I talk about lots of different things to lots of different people. Yet sometimes as I review a week there are some common threads which force me to rethink my own views. I have spoken with several people this week who have been hurt and wounded, and continue to struggle with how to move forward. One of those themes this week has been forgiveness. What does it mean to apologise? How do you know if it is real? Should we offer forgiveness if there is no recognition of the pain caused or remorse over those actions? When should we withhold forgiveness?

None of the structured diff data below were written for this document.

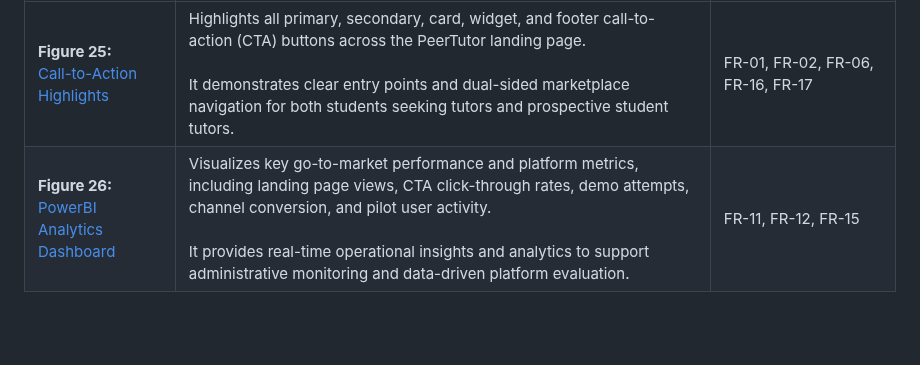
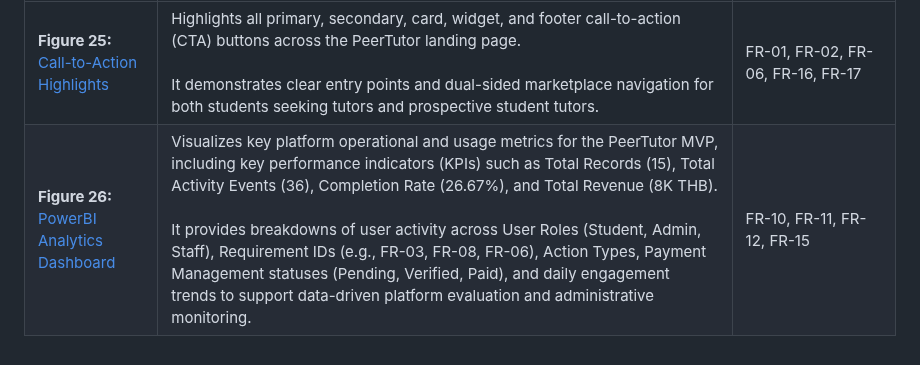
Before and after one commit to TSWT-5304/ICT105-TechTitans-MVP, a Markdown page: screenshots/README.md, the part around the change. Rendered like a GitHub page; blank space fills up the shorter version.

Commit message:
fix some errors on description

```diff
--- a/screenshots/README.md
+++ b/screenshots/README.md
@@ -38,4 +38,4 @@ The following figures provide visual evidence of the PeerTutor prototype and con
 | Figure Image | Description | Associated Functional Requirements |
 |---|---|---|
 | **Figure 25:**<br> [Call-to-Action Highlights](https://github.com/TSWT-5304/ICT105-TechTitans-MVP/blob/b6cae34a00c0c289df64472724d2022aff84ec02/screenshots/call-to-action.png) | Highlights all primary, secondary, card, widget, and footer call-to-action (CTA) buttons across the PeerTutor landing page. <br><br> It demonstrates clear entry points and dual-sided marketplace navigation for both students seeking tutors and prospective student tutors. | FR-01, FR-02, FR-06, FR-16, FR-17 |
-| **Figure 26:**<br> [PowerBI Analytics Dashboard](https://github.com/TSWT-5304/ICT105-TechTitans-MVP/blob/b6cae34a00c0c289df64472724d2022aff84ec02/screenshots/lab11-powerbi-dashboard.png) | Visualizes key go-to-market performance and platform metrics, including landing page views, CTA click-through rates, demo attempts, channel conversion, and pilot user activity. <br><br> It provides real-time operational insights and analytics to support administrative monitoring and data-driven platform evaluation. | FR-11, FR-12, FR-15 |
+| **Figure 26:**<br> [PowerBI Analytics Dashboard](https://github.com/TSWT-5304/ICT105-TechTitans-MVP/blob/b6cae34a00c0c289df64472724d2022aff84ec02/screenshots/lab11-powerbi-dashboard.png) | Visualizes key platform operational and usage metrics for the PeerTutor MVP, including key performance indicators (KPIs) such as Total Records (15), Total Activity Events (36), Completion Rate (26.67%), and Total Revenue (8K THB). <br><br> It provides breakdowns of user activity across User Roles (Student, Admin, Staff), Requirement IDs (e.g., FR-03, FR-08, FR-06), Action Types, Payment Management statuses (Pending, Verified, Paid), and daily engagement trends to support data-driven platform evaluation and administrative monitoring. | FR-10, FR-11, FR-12, FR-15 |
```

As usual there are no easy answers to any of those questions! One quote which I sometimes use is “un-forgiveness is like acid, it eats away at the vessel containing it”. Yet there are also times when being too quick to forgive only makes it worse. All too often that hasty forgiveness – because it is the Christian thing to do – is really denial or avoidance of the bigger issues which need to be dealt with.
The Padre’s role is not to help you escape, but to help you confront the reality of your pain and own your attitudes towards that other person. Those hurts and how you have reacted tell you something about yourself as well. Yes, there may be tears but as somebody once said “you have to let the tears wash the window of your soul”, only then will you be able to see clearly what the next step should be.
So, what do you do after you have bared your soul, told your story and shed some tears? It seems to me that the real problem is often that you know you have not forgiven yourself! You still feel guilty because you know you are guilty! This week I shared some practical down suggestions, but ultimately the only way forward is to ask God to forgive you, and accept that he can and will if you ask him.
“Forgiveness is the fragrance a violet sheds
On the heel that has crushed it”
It is my hope and prayer that you might experience that forgiveness today. If you want to talk about it, leave a comment.
Chaplain Ian S Whitley